|Optical power meter|
|Wednesday, 22 November 2006|
In optical communications systems, it is very critical to maintain optical signal levels at their correct power settings. Failure to properly maintain a link can result in severed communications as well as data disruptions since both voice and data may be carried on the same fiber. Optical signals are used for a variety of purposes. For example, optical signals may be used in the field of communications, the signals being transmitted via optical fibers and various other optical equipment, such as switching equipment, multiplexers, and amplifiers. Optical signals also are used in measurement systems, detector systems, and the like. An optical fiber transmission system includes a plurality of individual transmission paths, each of which is constituted by a plurality of optical fibers connected together. Problems arise with the maintenance of such a system, particularly when a given transmission path has an unacceptable power loss. In particular in wavelength division systems (WDM), many impairments can cause some channels to have power levels that are too high or low. In long distance WDM systems in which optical signals generate nonlinear effects such as self-phase or cross-phase modulation, it is desirable to ensure that the power levels in each single span of the system remains well-equalized. Data is encoded in light pulses which are transmitted through the fiber optic cable. These lightwaves reflect within the fiber optic itself because of the difference in refractive indices of the fiber optic and the surrounding cladding. The cladding is a lossy glass that surrounds the conducting core.

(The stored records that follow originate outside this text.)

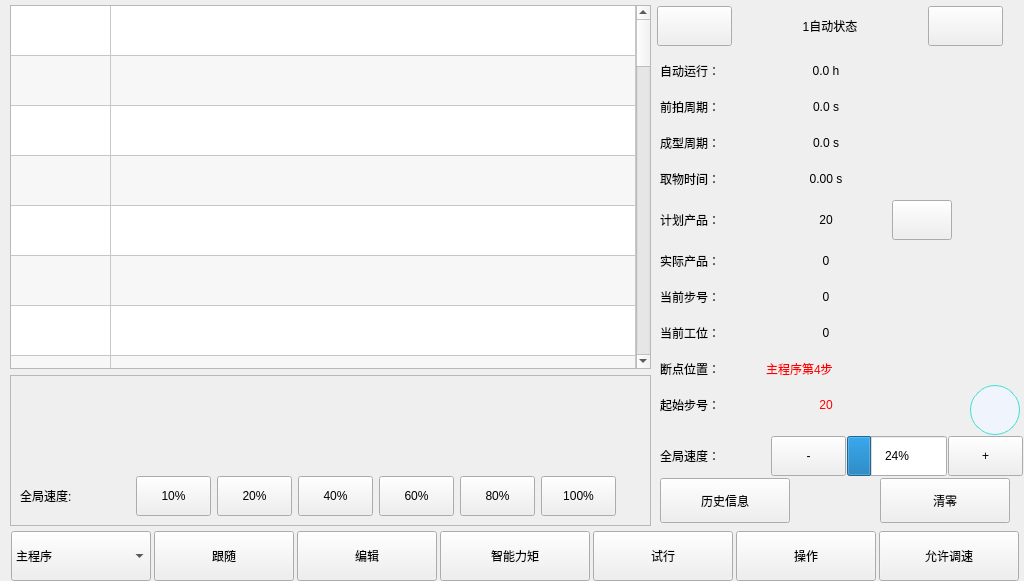
Qt form autoform.ui (Jade-yun/MachineTool) before a commit.
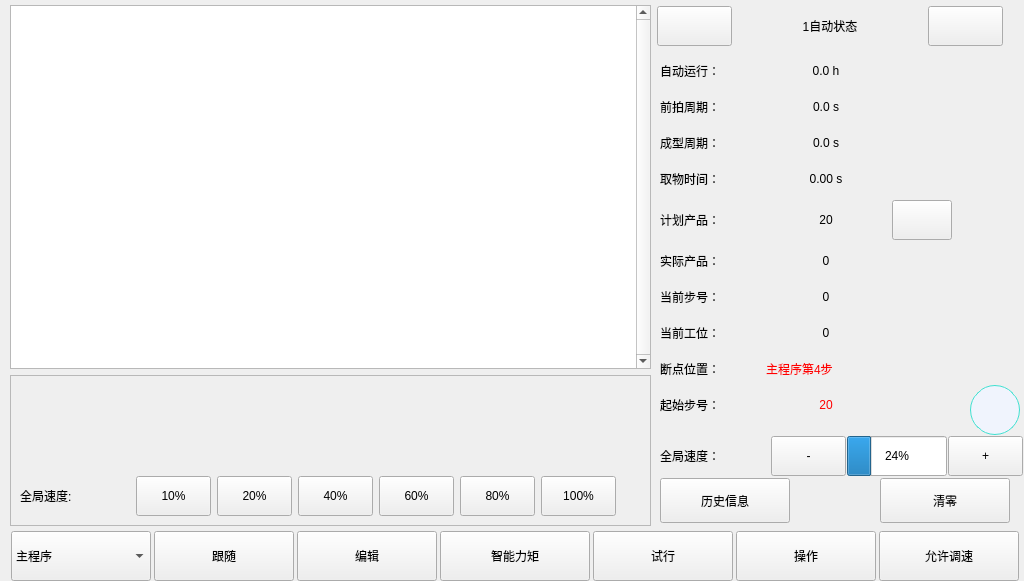
The same form after that commit. Icons and pictures are not drawn. Custom widgets are drawn as their Qt base class.

The edit to the form file:
```diff
--- a/autoform.ui
+++ b/autoform.ui
@@ -2739,7 +2739,7 @@
        <bool>false</bool>
       </property>
       <property name="rowCount">
-       <number>50</number>
+       <number>0</number>
       </property>
       <property name="columnCount">
        <number>2</number>
@@ -2748,7 +2748,7 @@
        <bool>false</bool>
       </attribute>
       <attribute name="horizontalHeaderMinimumSectionSize">
-       <number>50</number>
+       <number>10</number>
       </attribute>
       <attribute name="horizontalHeaderDefaultSectionSize">
        <number>100</number>
@@ -2772,7 +2772,7 @@
        <number>20</number>
       </attribute>
       <attribute name="verticalHeaderDefaultSectionSize">
-       <number>50</number>
+       <number>58</number>
       </attribute>
       <attribute name="verticalHeaderHighlightSections">
        <bool>true</bool>
@@ -2783,56 +2783,6 @@
       <attribute name="verticalHeaderStretchLastSection">
        <bool>false</bool>
       </attribute>
-      <row/>
-      <row/>
-      <row/>
-      <row/>
-      <row/>
-      <row/>
-      <row/>
-      <row/>
-      <row/>
-      <row/>
-      <row/>
-      <row/>
-      <row/>
-      <row/>
-      <row/>
-      <row/>
-      <row/>
-      <row/>
-      <row/>
-      <row/>
-      <row/>
-      <row/>
-      <row/>
-      <row/>
-      <row/>
-      <row/>
-      <row/>
-      <row/>
-      <row/>
-      <row/>
-      <row/>
-      <row/>
-      <row/>
-      <row/>
-      <row/>
-      <row/>
-      <row/>
-      <row/>
-      <row/>
-      <row/>
-      <row/>
-      <row/>
-      <row/>
-      <row/>
-      <row/>
-      <row/>
-      <row/>
-      <row/>
-      <row/>
-      <row/>
       <column>
        <property name="text">
         <string>编号</string>
```
Left out of the diff: 5 changed lines with no effect on the pictures.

Because of this arrangement, the fiber optic cable is sensitive to slight perturbations to the cable, including mechanical stresses such as bending, twisting and pinching of the fiber itself. These perturbations cause the light in the fiber to be dispersed into the cable cladding, within a short distance, thereby increasing the bit error rate (BER) of the system. There is a need to test the various optical fibers and other equipment. It may be necessary to measure the power transmission in a large number of the optical fibers constituting that transmission path. The proper utilization of fiber optic systems requires precise instruments for measuring optical power and testing the integrity of optical circuits. Fiber optic test instruments are used to characterize the quality of fiber optic links. Often the testing involves the transmitting, reflecting or absorbing of light at one or more wavelengths and measuring light at one or more wavelengths. The optical power levels are monitored by optical instruments such as optical spectrum monitors (or analyzers) and optical power meters.
An optical power meter measures the light intensity of the input optical signal received by the selected output waveguide. The optical power meter may be used to monitor the power of the laser generating the optical signal, to measure the loss through the transmission medium, to test the receiving electronics, etc. Generally, optical power meters comprise a photodiode which outputs an electrical current proportional to the optical power of an input optical beam, an I/V amplifier which converts the output current of this photodiode to a voltage, a variable gain amplifier which amplifies the output voltage of this I/V amplifier, and an A/D converter which converts the output voltage of this variable gain amplifier to a digital signal. Solid state photodiodes permits accurate locating of the optical beam. They are also used because the optical bandwidth is in the region of most popularly used fiber optics. Some optical power meters contain both a source of optical power and a sensor for sensing optical power. An optical power meter measures the optical characteristics of a light emission element and the transmission characteristics of the optical signal in an optical fiber. A photoelectric conversion element such as a photodiode and a photo-transistor is provided as a photo detector of the optical power meter. Optical power meters generally do not discriminate wavelengths, rather they measure light intensity or optical power independently or substantially independently of wavelength. Some measurement system and other optical measurement systems use a tunable laser system to supply light in the visible or other wavelength range to a device under test (DUT), such as an optical fiber and/or other optical equipment. The output from the DUT may be measured using one or more optical power meters (OPM). Typically, to monitor the optical power, the optical fiber is detached from the photodetector associated with the transceiver and the impinging light is attached directly to a separate optical power meter. Then to use the link to receive data again, the fiber is reattached to the optical fiber link.